[What the exercise asks]
Using the entries that follow, report the number of lines that include the string "filter", without any other text.

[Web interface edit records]
== Segment start ==

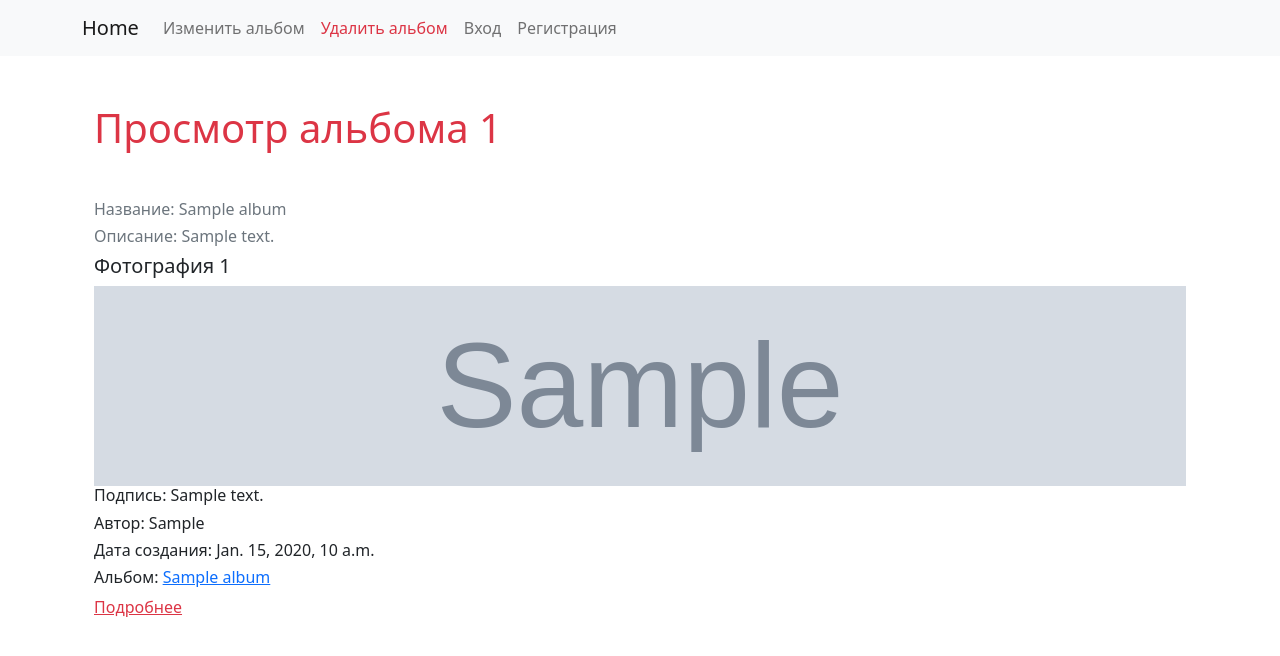
After one commit to umarjan26/exam9, a Django app: page /album/1/ in a window 1280 px wide. The commit adds this page. Shown: the top 656 px of the page. Run offline with Django 4.2, Linux system fonts and the light colour scheme; tables that the repository leaves empty hold one stand-in row (values such as "Sample post"); grey boxes marked "Sample" are stand-in pictures.

Commit message:
создали crud для альбома

```diff
--- a/source/accounts/templates/base.html
+++ b/source/accounts/templates/base.html
@@ -37,6 +37,9 @@
                         <li class="nav-item">
                             <a class="nav-link" href={% url 'webapp:photo_create' %}>Добавить фото</a>
                         </li>
+                     <li class="nav-item">
+                            <a class="nav-link" href={% url 'webapp:album_create' %}>Добавить альбом</a>
+                        </li>
                     <li class="nav-item">
                         <a class="nav-link" href="{% url 'accounts:detail' user.pk %}">Привет {{ user.username }}!</a>
                     </li>
--- a/source/webapp/forms.py
+++ b/source/webapp/forms.py
@@ -13,3 +13,8 @@ class PhotoForm(forms.ModelForm):
     class Meta:
         model = Photo
         fields = ('photo', 'description', 'isPrivate', 'album')
+
+class AlbumForm(forms.ModelForm):
+    class Meta:
+        model = Album
+        fields = ('title', 'description', 'isPrivate')
--- a/source/webapp/models.py
+++ b/source/webapp/models.py
@@ -9,7 +9,7 @@ class Album(models.Model):
     description = models.CharField(max_length=500, verbose_name='Описание', null=True, blank=True)
     author = models.ForeignKey(User, on_delete=models.CASCADE, verbose_name='Автор', related_name='albums')
     created_at = models.DateTimeField(auto_now_add=True, verbose_name="Дата создания")
-    isPrivate = models.BooleanField(default=False)
+    isPrivate = models.BooleanField(default=False, verbose_name='Приватность')
 
     def __str__(self):
         return f'{self.pk}.{self.title}'
@@ -26,8 +26,7 @@ class Photo(models.Model):
     created_at = models.DateTimeField(auto_now_add=True, verbose_name="Дата создания")
     author = models.ForeignKey(User, on_delete=models.CASCADE, verbose_name='Автор', related_name='photos')
     album = models.ForeignKey('webapp.Album', on_delete=models.CASCADE, verbose_name='Альбом', related_name='photos', null=True, blank=True)
-    isPrivate = models.BooleanField(default=False)
-
+    isPrivate = models.BooleanField(default=False, verbose_name='Приватность')
     class Meta:
         db_table = 'Photos'
         verbose_name = 'Фотография'
--- /dev/null
+++ b/source/webapp/templates/albums/view.html
@@ -0,0 +1,45 @@
+{% extends 'base.html' %}
+{% block title %}
+    Альбом {{ album.pk }}
+{% endblock %}
+{% block nav %}
+            <li class="nav-item">
+                <a class="nav-link" href={% url 'webapp:album_update' album.pk %}>Изменить альбом</a>
+            </li>
+            <li class="nav-item">
+                <a class="nav-link text-danger" href={% url 'webapp:album_delete' album.pk %}>Удалить альбом</a>
+            </li>
+{% endblock %}
+{% block content %}
+    <div class="container">
+        <div class=" my-5">
+            <h1 class="text-danger"> Просмотр альбома {{ album.id }}</h1>
+        </div>
+        <div>
+            <h6 class=" mb-2 text-muted">Название: {{ album.title }}</h6>
+            <h6 class="mb-2 text-muted">Описание: {{ album.description}}</h6>
+        </div>
+        <div>
+            {% for photo in photos %}
+                <div>
+                    <div>
+                        <div>
+                            <h5 class="card-title">Фотография {{ photo.id }}</h5>
+                            <img class="avatar" src="{{ photo.photo.url }}" width="100%" height="200" alt="{{ photo.description }}">
+                            <h6 class="mb-2 text-black">Подпись: {{ photo.description }}</h6>
+                            <h6 class="mb-2 text-black">Автор: {{ photo.author.first_name }}</h6>
+                            <h6 class="mb-2 text-black">Дата создания: {{ photo.created_at }}</h6>
+                            {% if photo.album %}
+                                <h6 class=" mb-2 text-black">Альбом: <a href="{% url "webapp:album_view" photo.album.pk %}">{{ photo.album.title }}</a></h6>
+                            {% else %}
+                                <h6 class="mb-2 text-black">Альбом: НЕТ </h6>
+                            {% endif %}
+                            <a href="{% url "webapp:photo_view" photo.pk %}" class="text-danger">Подробнее</a>
+                        </div>
+                    </div>
+                </div>
+            {% endfor %}
+        </div>
+    </div>
+
+{% endblock %}
--- a/source/webapp/templates/photos/index.html
+++ b/source/webapp/templates/photos/index.html
@@ -22,7 +22,7 @@
                             <h6 class="card-subtitle mb-2 text-black">Автор: {{ photo.author.first_name }}</h6>
                             <h6 class="card-subtitle mb-2 text-black">Дата создания: {{ photo.created_at }}</h6>
                             {% if photo.album %}
-                                <h6 class="card-subtitle mb-2 text-black">Альбом: {{ photo.album.title }}</h6>
+                                                                <h6 class="card-subtitle mb-2 text-muted">Альбом: <a href="{% url "webapp:album_view" photo.album.pk %}">{{ photo.album.title }}</a></h6>
                             {% else %}
                                 <h6 class="card-subtitle mb-2 text-black">Альбом: НЕТ </h6>
                             {% endif %}
--- a/source/webapp/urls.py
+++ b/source/webapp/urls.py
@@ -1,6 +1,14 @@
 from django.urls import path
 
-from webapp.views.photos import PhotoIndex, PhotoView, PhotoCreateView, PhotoUpdateView, PhotoDeleteView
+from webapp.views.photos import (PhotoIndex,
+                                 PhotoView,
+                                 PhotoCreateView,
+                                 PhotoUpdateView,
+                                 PhotoDeleteView,)
+from webapp.views.albums import (AlbumView,
+                                 AlbumCreateView,
+                                 AlbumUpdateView,
+                                 AlbumDeleteView)
 
 app_name = "webapp"
 
@@ -10,4 +18,8 @@ urlpatterns = [
     path('photo/add/', PhotoCreateView.as_view(), name='photo_create'),
     path('photo/<int:pk>/update', PhotoUpdateView.as_view(), name='photo_update'),
     path('photo/<int:pk>/delete', PhotoDeleteView.as_view(), name='photo_delete'),
+    path('album/<int:pk>/', AlbumView.as_view(), name='album_view'),
+    path('album/add/', AlbumCreateView.as_view(), name='album_create'),
+    path('album/<int:pk>/update', AlbumUpdateView.as_view(), name='album_update'),
+    path('album/<int:pk>/delete', AlbumDeleteView.as_view(), name='album_delete'),
 ]
--- /dev/null
+++ b/source/webapp/views/albums.py
@@ -0,0 +1,50 @@
+from django.shortcuts import redirect
+from django.urls import reverse
+from django.views.generic import DetailView, CreateView, UpdateView, DeleteView
+
+from webapp.forms import AlbumForm
+from webapp.models import Album
+
+
+class AlbumView(DetailView):
+    model = Album
+    template_name = 'albums/view.html'
+
+    def get_context_data(self, *, object_list=None, **kwargs):
+        context = super().get_context_data(object_list=object_list, **kwargs)
+        photos = self.object.photos.filter(isPrivate=False)
+        print(photos)
+        context['photos'] = photos
+        return context
+
+
+class AlbumCreateView(CreateView):
+    model = Album
+    form_class = AlbumForm
+    template_name = 'albums/create.html'
+
+    def get_success_url(self):
+        return reverse('webapp:album_view', kwargs={'pk': self.object.pk})
+
+    def form_valid(self, form):
+        album = form.save(commit=False)
+        album.author = self.request.user
+        album.save()
+        return redirect('webapp:album_view', pk=album.pk)
+
+
+
+class AlbumUpdateView(UpdateView):
+    model = Album
+    template_name = 'albums/update.html'
+    form_class = AlbumForm
+
+    def get_success_url(self):
+        return reverse('webapp:album_view', kwargs={'pk': self.object.pk})
+
+class AlbumDeleteView(DeleteView):
+    model = Album
+    template_name = "albums/delete.html"
+
+    def get_success_url(self):
+        return reverse('webapp:photo_index')
--- a/source/webapp/views/photos.py
+++ b/source/webapp/views/photos.py
@@ -12,7 +12,7 @@ class PhotoIndex(ListView):
 
     def get_context_data(self, *, object_list=None, **kwargs):
         context = super().get_context_data(object_list=object_list, **kwargs)
-        photos = Photo.objects.filter(isPrivate=False).order_by('-created_at')
+        photos = Photo.objects.filter(isPrivate=False).filter(album__isPrivate=False).order_by('-created_at')
         context['photos'] = photos
         return context
 
```
Also changed, not shown: source/accounts/views.py (+12 -0 lines), source/webapp/templates/albums/create.html (added, +25 -0 lines), source/webapp/templates/albums/delete.html (added, +16 -0 lines), source/webapp/templates/albums/update.html (added, +21 -0 lines), source/webapp/templates/photos/view.html (+4 -5 lines), source/webapp/migrations/0002_alter_album_isprivate_alter_photo_isprivate.py (added).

== Segment end ==

[Exercise response]
3